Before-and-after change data
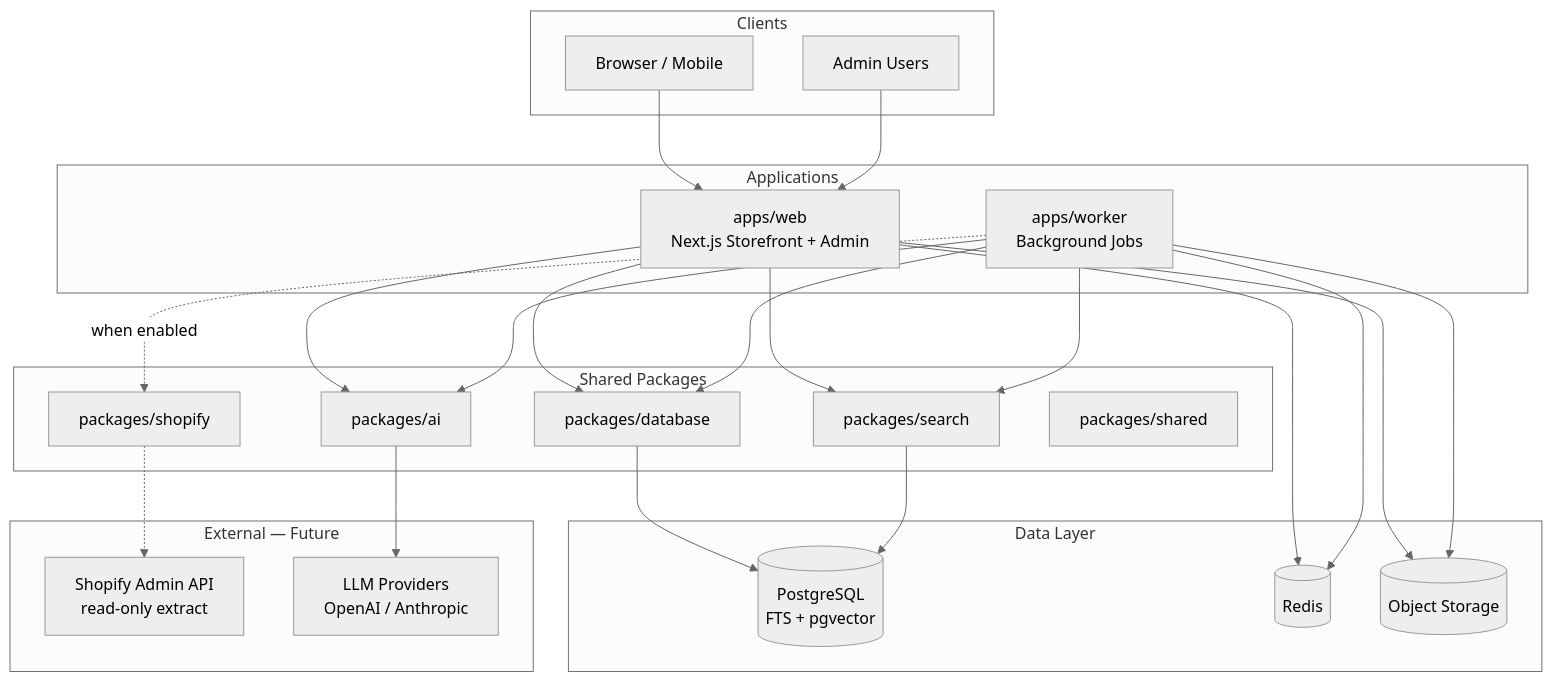
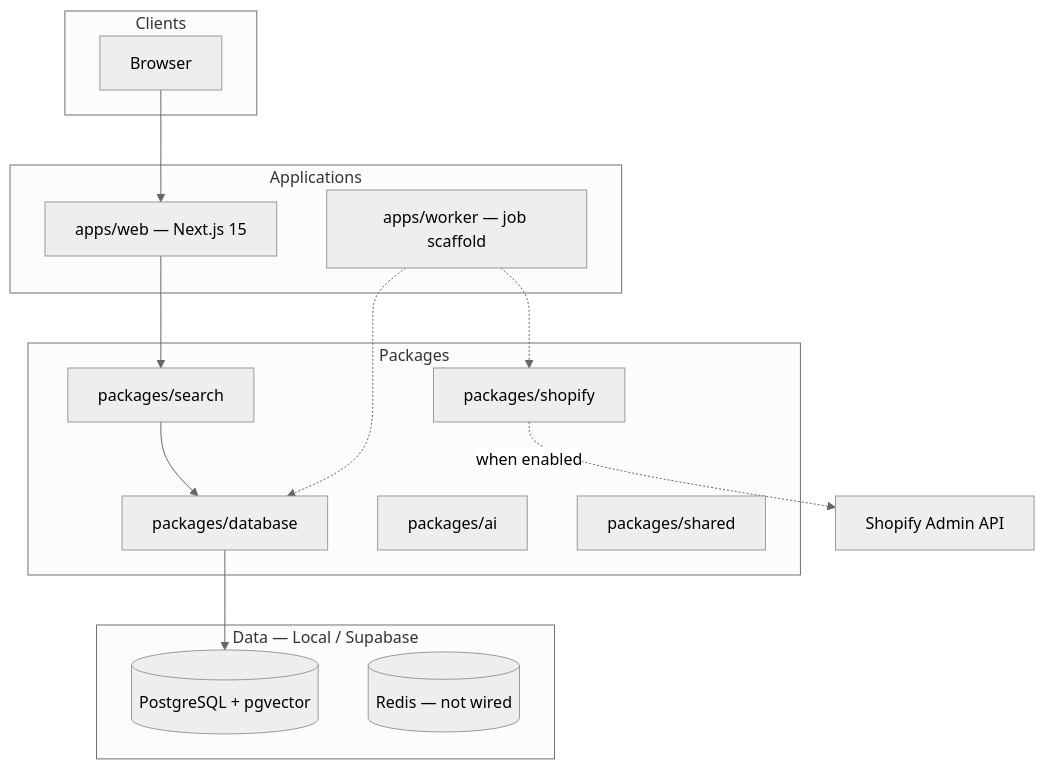
The diagram in docs/architecture.md (sportsjerseydirect/Sports-Jersey-House), drawn with Mermaid (neutral theme) before and after one commit. The commit also changed other lines of this file and 24 other files, not shown here.

````diff
--- a/docs/architecture.md
+++ b/docs/architecture.md
@@ -28,49 +17,32 @@
 ```mermaid
 flowchart TB
     subgraph clients [Clients]
-        Browser[Browser / Mobile]
-        Admin[Admin Users]
+        Browser[Browser]
     end
 
     subgraph apps [Applications]
-        Web[apps/web<br/>Next.js Storefront + Admin]
-        Worker[apps/worker<br/>Background Jobs]
+        Web[apps/web — Next.js 15]
+        Worker[apps/worker — job scaffold]
     end
 
-    subgraph packages [Shared Packages]
+    subgraph packages [Packages]
+        Search[packages/search]
+        DB[packages/database]
+        Shopify[packages/shopify]
         AI[packages/ai]
-        DB[packages/database]
-        Search[packages/search]
-        Shopify[packages/shopify]
         Shared[packages/shared]
     end
 
-    subgraph data [Data Layer]
-        PG[(PostgreSQL<br/>FTS + pgvector)]
-        Redis[(Redis)]
-        S3[(Object Storage)]
-    end
-
-    subgraph external [External — Future]
-        ShopifyAPI[Shopify Admin API<br/>read-only extract]
-        LLM[LLM Providers<br/>OpenAI / Anthropic]
+    subgraph data [Data — Local / Supabase]
+        PG[(PostgreSQL + pgvector)]
+        Redis[(Redis — not wired)]
     end
 
     Browser --> Web
-    Admin --> Web
-    Web --> DB
     Web --> Search
-    Web --> AI
-    Web --> Redis
-    Worker --> DB
-    Worker --> Search
-    Worker --> AI
-    Worker --> Redis
-    Worker -.->|when enabled| Shopify
-    Shopify -.-> ShopifyAPI
-    AI --> LLM
+    Search --> DB
     DB --> PG
-    Search --> PG
-    Web --> S3
-    Worker --> S3
+    Worker -.-> Shopify
+    Worker -.-> DB
+    Shopify -.->|when enabled| ShopifyAPI[Shopify Admin API]
 ```
````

Task: Using the entries above, copy exactly the lines from the one containing "Shopify -.-> ShopifyAPI" through the last, both included.

Your response:
-    Shopify -.-> ShopifyAPI
-    AI --> LLM
+    Search --> DB
     DB --> PG
-    Search --> PG
-    Web --> S3
-    Worker --> S3
+    Worker -.-> Shopify
+    Worker -.-> DB
+    Shopify -.->|when enabled| ShopifyAPI[Shopify Admin API]
 ```
````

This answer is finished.